Task description ->
Copy out each line below verbatim, skipping any picture.

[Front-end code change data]
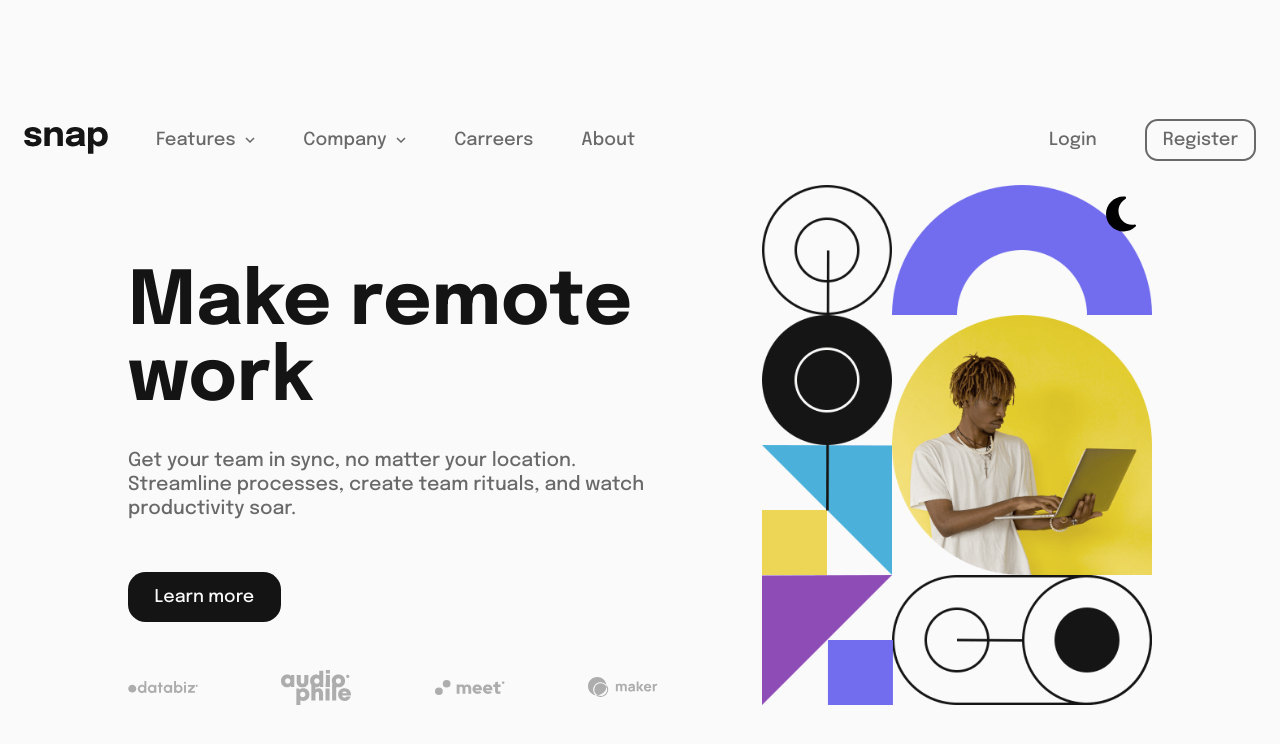
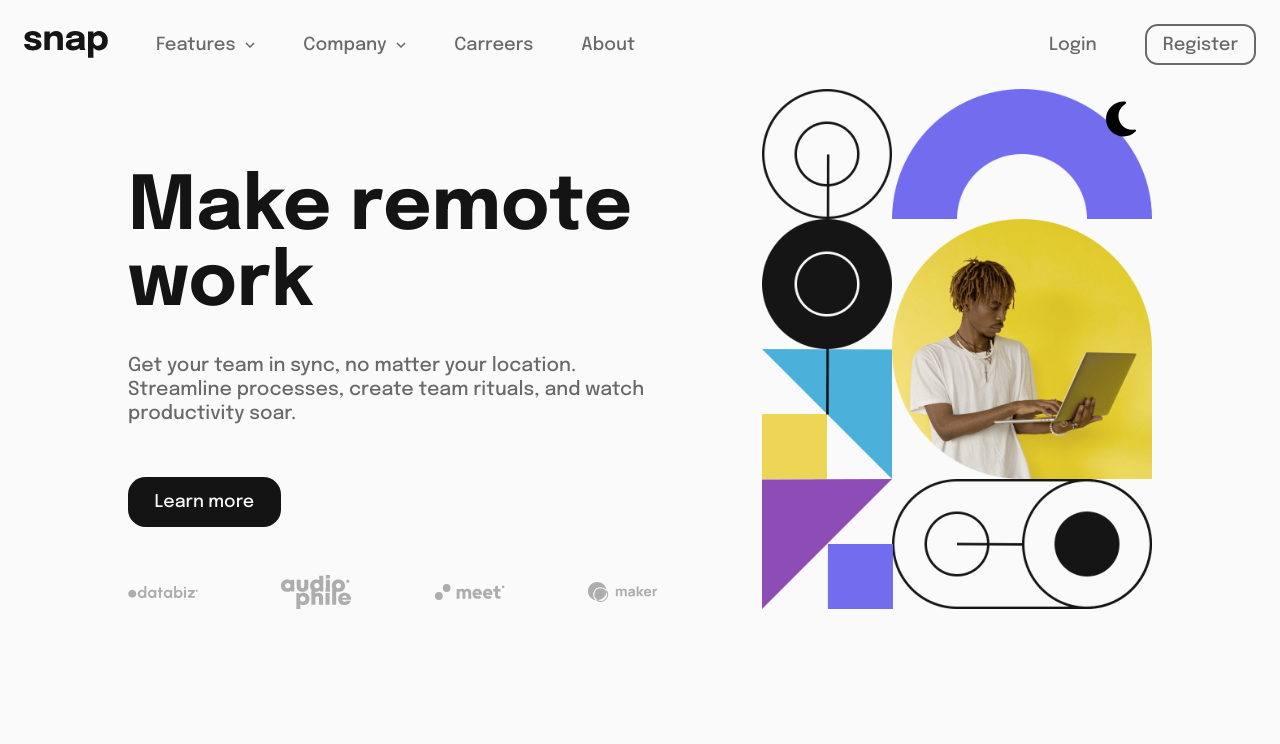
Before and after one commit to JonathanP4/Intro-section, a plain HTML site: page index.html in a window 1280 px wide. Drawn offline with Linux system fonts and the light colour scheme.

Commit message:
updated js

```diff
--- a/script/index.d4a8b14f.js
+++ b/script/index.d4a8b14f.js
@@ -15,10 +15,6 @@ const resizeObserver = new ResizeObserver((entry) => {
     else heroImg.setAttribute("src", "./img/image-hero-mobile.40110e5d.png");
 });
 resizeObserver.observe(document.body);
-document.querySelector("html").style.height = `${window.innerHeight}px`;
-addEventListener("resize", () => {
-    document.querySelector("html").style.height = `${window.innerHeight}px`;
-});
 links.forEach((el) => el.addEventListener("click", (e) => e.preventDefault()));
 const themeToggle = function () {
     if (body.classList.contains("dark-theme")) {
--- a/style/index.b10d73a7.css
+++ b/style/index.b10d73a7.css
@@ -42,8 +42,6 @@ body.dark-theme {
 
 html {
   min-height: 619px;
-  align-items: center;
-  display: grid;
 }
 
 .wrapper {
```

Answer space ->
Before and after one commit to JonathanP4/Intro-section, a plain HTML site: page index.html in a window 1280 px wide. Drawn offline with Linux system fonts and the light colour scheme.

Commit message:
updated js

```diff
--- a/script/index.d4a8b14f.js
+++ b/script/index.d4a8b14f.js
@@ -15,10 +15,6 @@ const resizeObserver = new ResizeObserver((entry) => {
     else heroImg.setAttribute("src", "./img/image-hero-mobile.40110e5d.png");
 });
 resizeObserver.observe(document.body);
-document.querySelector("html").style.height = `${window.innerHeight}px`;
-addEventListener("resize", () => {
-    document.querySelector("html").style.height = `${window.innerHeight}px`;
-});
 links.forEach((el) => el.addEventListener("click", (e) => e.preventDefault()));
 const themeToggle = function () {
     if (body.classList.contains("dark-theme")) {
--- a/style/index.b10d73a7.css
+++ b/style/index.b10d73a7.css
@@ -42,8 +42,6 @@ body.dark-theme {
 
 html {
   min-height: 619px;
-  align-items: center;
-  display: grid;
 }
 
 .wrapper {
```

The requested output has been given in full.